All these actors help to destroy the Republic of Iraq, kill and expel its people, annihilate its middle class, all this with the active support of the US occupation.
So instead of bringing stability to Iraq, the US occupation is doing everything it possibly can to create chaos and terror, to incite civil war and sectarian strife, in order to defeat the National Popular Resistance and to break the aspirations of the Iraqi people to live in a sovereign state and decide its own future.
Consequently the only possible road to a solution is the total and immediate withdrawal of all foreign troops from Iraqi soil. US forces must negotiate an immediate withdrawal with the Iraqi resistance. The peace movement has to understand that these demands are crucial to achieve a peaceful solution. Then, and only then can the elimination and exodus of Iraq’s academics and Iraq’s middle class be stopped.
In the meantime people can still support the BRussells Tribunal campaign by signing the Petition to save Iraq’s academics: http://www.petitiononline.com/Iraqacad/petition.html. 10.000 persons already endorsed the petition.
We urge Iraqi academics to distribute the questionnaires to be completed by affected families d send them to [email protected].
Academics of Western universities can show their solidarity by developing initiatives to help their exiled Iraqi colleagues.
More resources and information about the Iraqi Academics’ killing fields can be found at http://www.brusselstribunal.org/AcademicsResources.htm
Dirk Adriaensens is member of the BRussells Tribunal executive committee (18 April 2007)

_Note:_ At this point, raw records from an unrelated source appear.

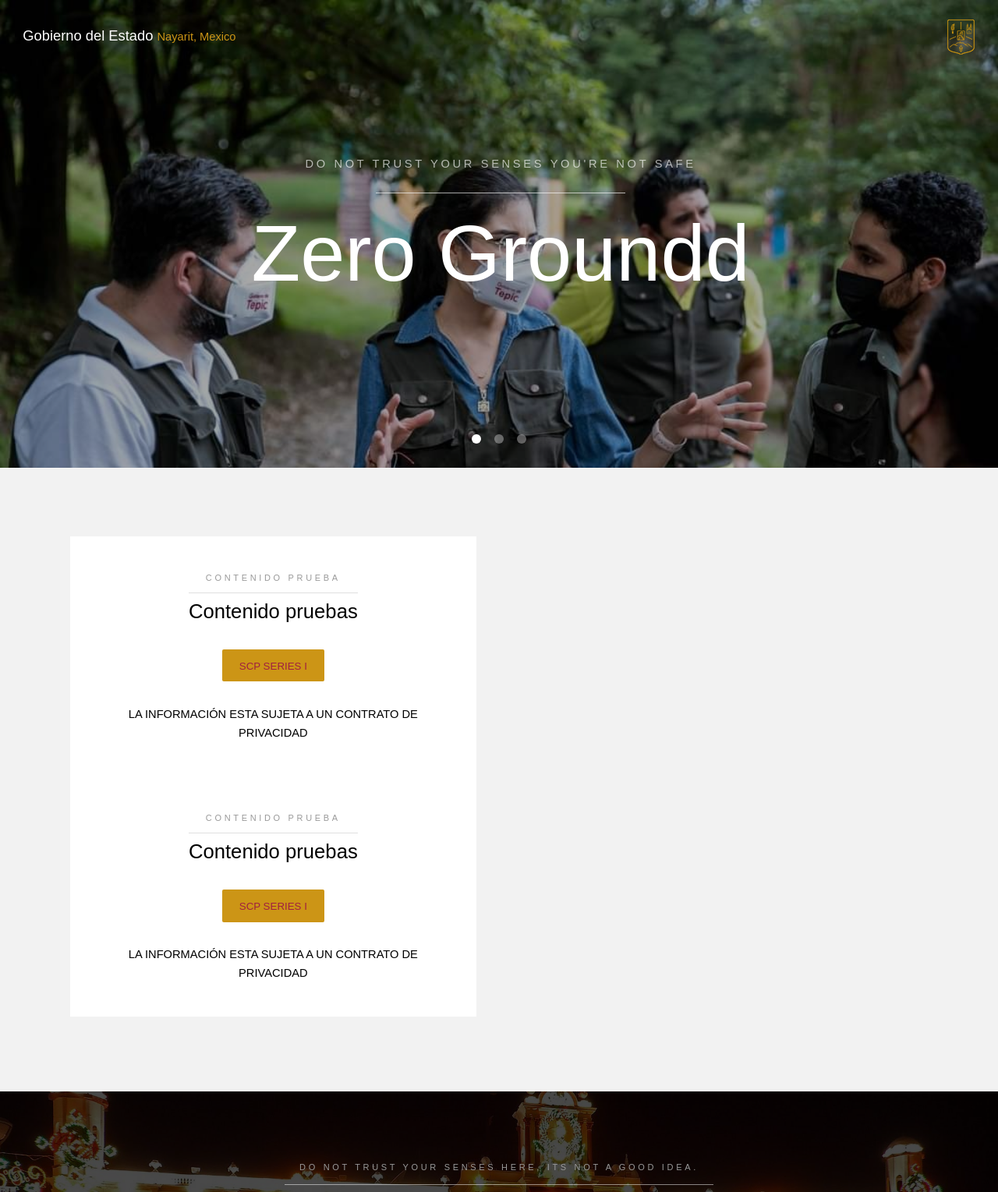
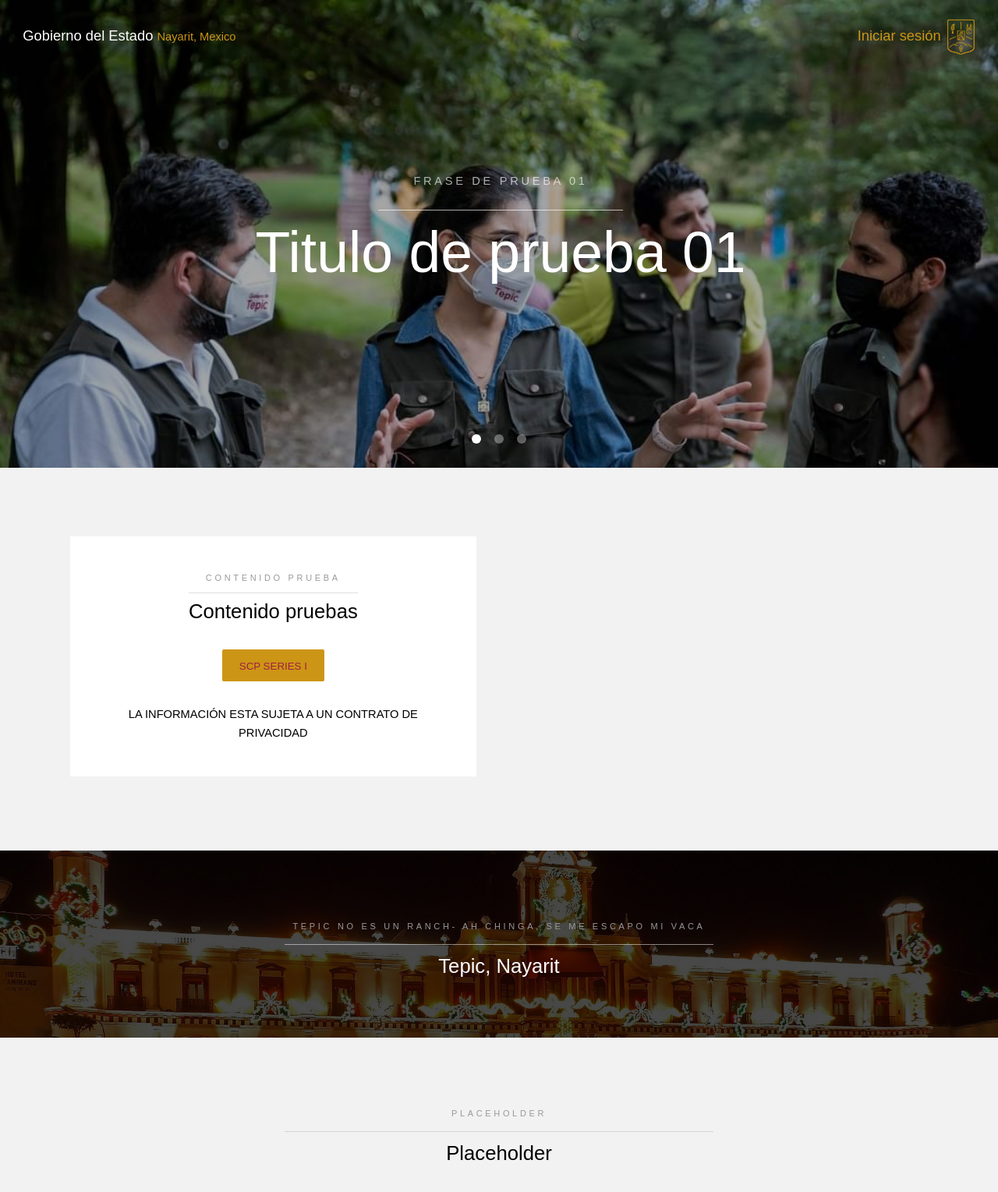
Before and after one commit to 031ExuberantWitness/ProgWeb-ID, a PHP site: page / in a window 1280 px wide. Shown: the top 1529 px of the page at 78% size. Run offline with PHP 8.4, Linux system fonts and the light colour scheme.

Commit message:
Add files via upload

```diff
--- a/css/home.css
+++ b/css/home.css
@@ -3717,6 +3717,27 @@
 		z-index: 10001;
 	}
 
+	#header > .Login {
+		display: inline-block;
+		height: inherit;
+		Right: 5em;
+		line-height: inherit;
+		margin: 0;
+		padding: 0;
+		position: absolute;
+		top: 0;
+	}
+
+	#header > .Login a {
+		font-size: 1.25em;
+		color: #cc9516;
+		text-decoration: none;
+	}
+
+		#header > .Login a:hover {
+			color: rgba(255, 255, 255, 0.65);
+		}
+
 	#header > .logo {
 		display: inline-block;
 		height: inherit;
@@ -4031,7 +4052,7 @@
 			}
 
 		.banner > article h2 {
-				font-size: 7rem;
+			font-size: 5rem;
 			margin-bottom: 0;
 			color: #FFF;
 			font-weight: 300;
--- a/index.html
+++ b/index.html
@@ -17,6 +17,7 @@
         <header id="header" class="alt">
             <div class="logo"><a href="index.html">Gobierno del Estado <span>Nayarit, Mexico</span></a></div>
 
+			<div class="login"><a href="login.html">Iniciar sesión</a></div>
 
 			<img src="images/logoTepic_x35.png"/>
 		</header>
@@ -29,8 +30,8 @@
                 <img src="images/b1.jpg"/>
                 <div class="inner">
                     <header>
-                        <p>Do not trust your senses YOU'RE NOT SAFE</a></p>
-                        <h2>Zero Groundd</h2>
+                        <p>Frase de prueba 01</a></p>
+                        <h2>Titulo de prueba 01</h2>
                     </header>
                 </div>
             </article>
@@ -39,8 +40,8 @@
                 <img src="images/b2.jpg"/>
                 <div class="inner">
                     <header>
-                        <p>Do not trust your senses YOU'RE NOT SAFE</a></p>
-                        <h2>Zero Groundd</h2>
+                        <p>Frase de prueba 02</a></p>
+                        <h2>Titulo de prueba 02</h2>
                     </header>
                 </div>
             </article>
@@ -49,8 +50,8 @@
                 <img src="images/b3.jpg"/>
                 <div class="inner">
                     <header>
-                        <p>Do not trust your senses YOU'RE NOT SAFE</a></p>
-                        <h2>Zero Groundd</h2>
+                        <p>Frase de prueba 03</a></p>
+                        <h2>Titulo de prueba 03</h2>
                     </header>
                 </div>
             </article>
@@ -61,25 +62,7 @@
         <section id="one" class="wrapper style2">
 			<div class="inner">
 				<div class="grid-style">
-
 					<div>
-							<div class="box">
-								<div class="image fit">
-							</div>
-							<div class="content">
-								<header class="align-center">
-								<a NAME = "CajaPrueba"></a>
-									<p>Contenido prueba</p>
-									<h2>Contenido pruebas</h2>
-								</header>
-								<CENTER>
-								<p><button class="eq6-button"><A HREF = "index.html"><FONT COLOR = "a02040"> SCP Series I </button>
-								</CENTER>
-								<footer class="align-center">
-									<class="button alt"><FONT COLOR = "black">LA INFORMACI&OacuteN ESTA SUJETA A UN CONTRATO DE PRIVACIDAD</a></font>
-							    </footer>
-                            </div>
-
 						<div class="box">
 							<div class="image fit">
 						</div>
@@ -104,8 +87,8 @@
 			<section id="two" class="wrapper style3">
 				<div class="inner">
 					<header class="align-center">
-						<p>Do not trust your senses here, its not a good idea.</p>
-						<h2>05 Council</h2>
+						<p>Tepic no es un ranch- ah chinga, se me escapo mi vaca</p>
+						<h2>Tepic, Nayarit</h2>
 					</header>
 				</div>
 			</section>
@@ -114,28 +97,28 @@
 			<section id="three" class="wrapper style2">
 				<div class="inner">
 					<header class="align-center">
-						<p class="special">Secure. Contain. Protect.</p>
-						<h2>Instalaci&oacuten - 19</h2>
+						<p class="special">Placeholder</p>
+						<h2>Placeholder</h2>
 					</header>
 					<div class="gallery">
 						<div>
 							<div class="image fit">
-								<a href="#"><img src="images/light.png" alt="" /></a>
+								<a href="#"><img src="images/f2.png" alt="" /></a>
 							</div>
 						</div>
 						<div>
 							<div class="image fit">
-								<a href="#"><img src="images/chamber.jpg" alt="" /></a>
+								<a href="#"><img src="images/f2.jpg" alt="" /></a>
 							</div>
 						</div>
 						<div>
 							<div class="image fit">
-								<a href="#"><img src="images/light3.png" alt="" /></a>
+								<a href="#"><img src="images/f2.png" alt="" /></a>
 							</div>
 						</div>
 						<div>
 							<div class="image fit">
-								<a href="#"><img src="images/light2.jpg" alt="" /></a>
+								<a href="#"><img src="images/f2.jpg" alt="" /></a>
 							</div>
 						</div>
 					</div>
```
Also changed, not shown: login.html (added, +58 -0 lines). Lines whose indentation alone changed are shown as unchanged.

 The jumping off point for this research was E. Knickmeyer’s Washington Post story Iraq Nears Consolidation of Paramilitary Unit (11.05.06) and Iraq Begins to Rein In Paramilitary Force (14.05.06)